I got a 2004 Chevy Aveo, as it was the smallest car I could find. I named her Buttercup. She looks something like this:

2.) I've had visitors. Brad came down for two weeks to recuperate from working on Blades of Glory. He went back up to Vancouver on Thursday. And my brother, sister-in-law, and niece were also staying with us for a few days, so it was a bit crowded.

3.) I've been wasting a lot of time researching WiFi VoIP phones. In an effort to reduce our cellphone bills, we were looking into getting Brad a WiFi phone to use in Vancouver so he can call me and his family in WV. We've had Vonage for awhile now at home, but he wanted a WiFi phone he could use both at work and at his apartment. Since Vonage customer support was less than helpful in figuring out how to make this all work with our existing account and Brad didn't want to get a phone that was locked to Vonage anyway, he signed up for Broadvoice instead and got a dual cell/VoIP phone through eBay. Unfortunately, his phone doesn't actually work the way we need it to for reasons too technical for me to even describe. I had to order him a new phone today. Once that arrives, I will set it up here and mail it to him. Trying to wrap my head around all these different protocols has made my brain hurt. I hope Broadvoice works decently after all this.

4.) I've been doing lots of writing. Not. I will attempt to remedy that this weekend, now that I've caught up on all the episodes of Heroes. Brad made me watch the first episode last weekend, which meant that I spent a few hours every day for the past week watching the rest. I'm out of episodes now, so theoretically I can get some work done.

But I need a nap first.

Monday, March 05, 2007


I bought a couple of books the other day to explore my nascent interest in comics scriptwriting. I don't know how it happened, but several months ago I decided that I'd like to write some graphic novels, despite the fact that I'd never really had any interest in reading them. Go figure. So, I'm working my way into reading The Sandman series and scouting around for other comics that might catch my interest, and I thought it might be useful to get some books on writing comics to see how it's done.

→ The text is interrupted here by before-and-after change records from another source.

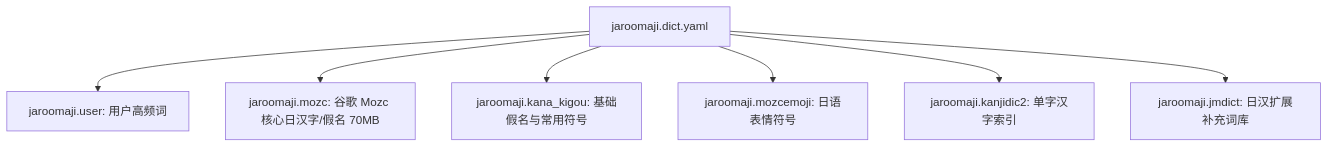
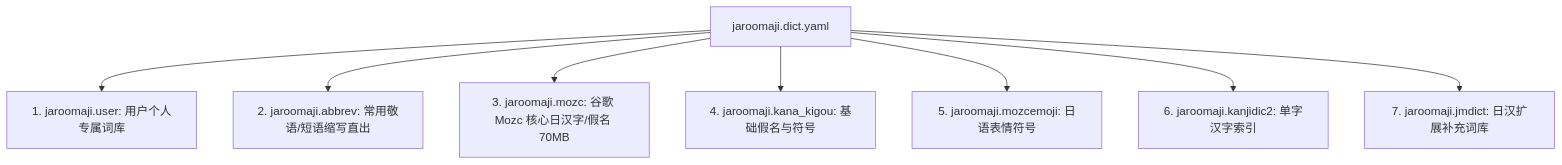
The diagram in documents/jaroomaji_usage_guide.md (iamcheyan/rime), drawn with Mermaid before and after one commit. The commit also changed other lines of this file and 6 other files, not shown here.

Commit message:
feat(jaroomaji): add smart predictive completion filter and dedicated abbreviation dict jaroomaji.abbrev

````diff
--- a/documents/jaroomaji_usage_guide.md
+++ b/documents/jaroomaji_usage_guide.md
@@ -60,9 +93,10 @@
 ```mermaid
 graph TD
-    A[jaroomaji.dict.yaml] --> B[jaroomaji.user: 用户高频词]
-    A --> C[jaroomaji.mozc: 谷歌 Mozc 核心日汉字/假名 70MB]
-    A --> D[jaroomaji.kana_kigou: 基础假名与常用符号]
-    A --> E[jaroomaji.mozcemoji: 日语表情符号]
-    A --> F[jaroomaji.kanjidic2: 单字汉字索引]
-    A --> G[jaroomaji.jmdict: 日汉扩展补充词库]
+    Root[jaroomaji.dict.yaml] --> U[1. jaroomaji.user: 用户个人专属词库]
+    Root --> A[2. jaroomaji.abbrev: 常用敬语/短语缩写直出]
+    Root --> M[3. jaroomaji.mozc: 谷歌 Mozc 核心日汉字/假名 70MB]
+    Root --> K[4. jaroomaji.kana_kigou: 基础假名与符号]
+    Root --> E[5. jaroomaji.mozcemoji: 日语表情符号]
+    Root --> H[6. jaroomaji.kanjidic2: 单字汉字索引]
+    Root --> J[7. jaroomaji.jmdict: 日汉扩展补充词库]
 ```
````
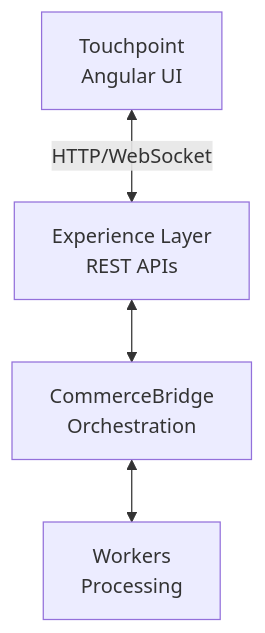
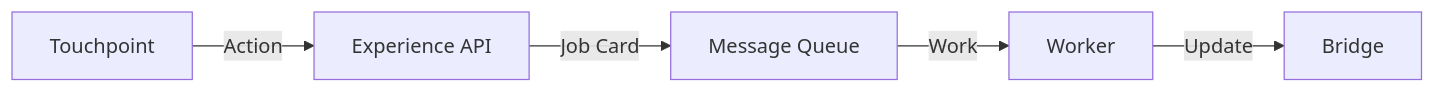
The first of 2 diagrams in docs/touchpoint/commercebridge-integration.md (codedventuresptyltd/foundry), drawn with Mermaid before and after one commit. The commit also changed other lines of this file and 7 other files, not shown here.

````diff
--- a/docs/touchpoint/commercebridge-integration.md
+++ b/docs/touchpoint/commercebridge-integration.md
@@ -11,11 +56,7 @@
 ```mermaid
-flowchart TB
-    UI[Touchpoint<br/>Angular UI]
-    EXP[Experience Layer<br/>REST APIs]
-    BRIDGE[CommerceBridge<br/>Orchestration]
-    WORKERS[Workers<br/>Processing]
-    
-    UI <-->|HTTP/WebSocket| EXP
-    EXP <--> BRIDGE
-    BRIDGE <--> WORKERS
+flowchart LR
+    UI[Touchpoint] -->|Action| API[Experience API]
+    API -->|Job Card| QUEUE[Message Queue]
+    QUEUE -->|Work| WORKER[Worker]
+    WORKER -->|Update| BRIDGE[Bridge]
 ```
````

The first book I got, Alan Moore's Writing for Comics, is an extended essay he wrote several years ago, near the beginning of his career, together with an afterword written after he'd become a jaded professional. The second book, Writers on Comics Scriptwriting, is a collection of interviews with writers like Neil Gaiman, Frank Miller, Grant Morrison, etc. I finished the Moore book; it's really short, but gives a good overview of the process he goes through to come up with a script. I'm slowly picking my way through the interviews, reading about just one or two writers every couple of days.

Of course, when writing any kind of story, a lot of the issues are the same--developing characters, tying together themes and plots, creating settings, and all that--so the basics of good storytelling don't change, and neither of the books have anything new to say about that. What I find interesting about writing for comics is the increased emphasis on story structure. Comics writers usually have a set number of pages in which to tell their story, so there's a lot of thought that goes into how the story is paced and structured to fit within that space. Structure's also important because you aren't able to drown the reader in a river of words. Because the writer needs to economise on the number of words he uses to tell the story, and even the number of images used to convey the story, he needs to be more aware of what the key images are and how to structure them into a coherent, cohesive whole. I also like how writing comics forces you to think more visually, which is a skill that I hope to carry over to my regular fiction writing.

I'm going to try drafting some of my current stories in script-style to see if that can get my brain thinking about them in ways that will enable me to fill in the holes. I know it's easier for me to write a screenplay than to draft a regular story. We'll see how this goes.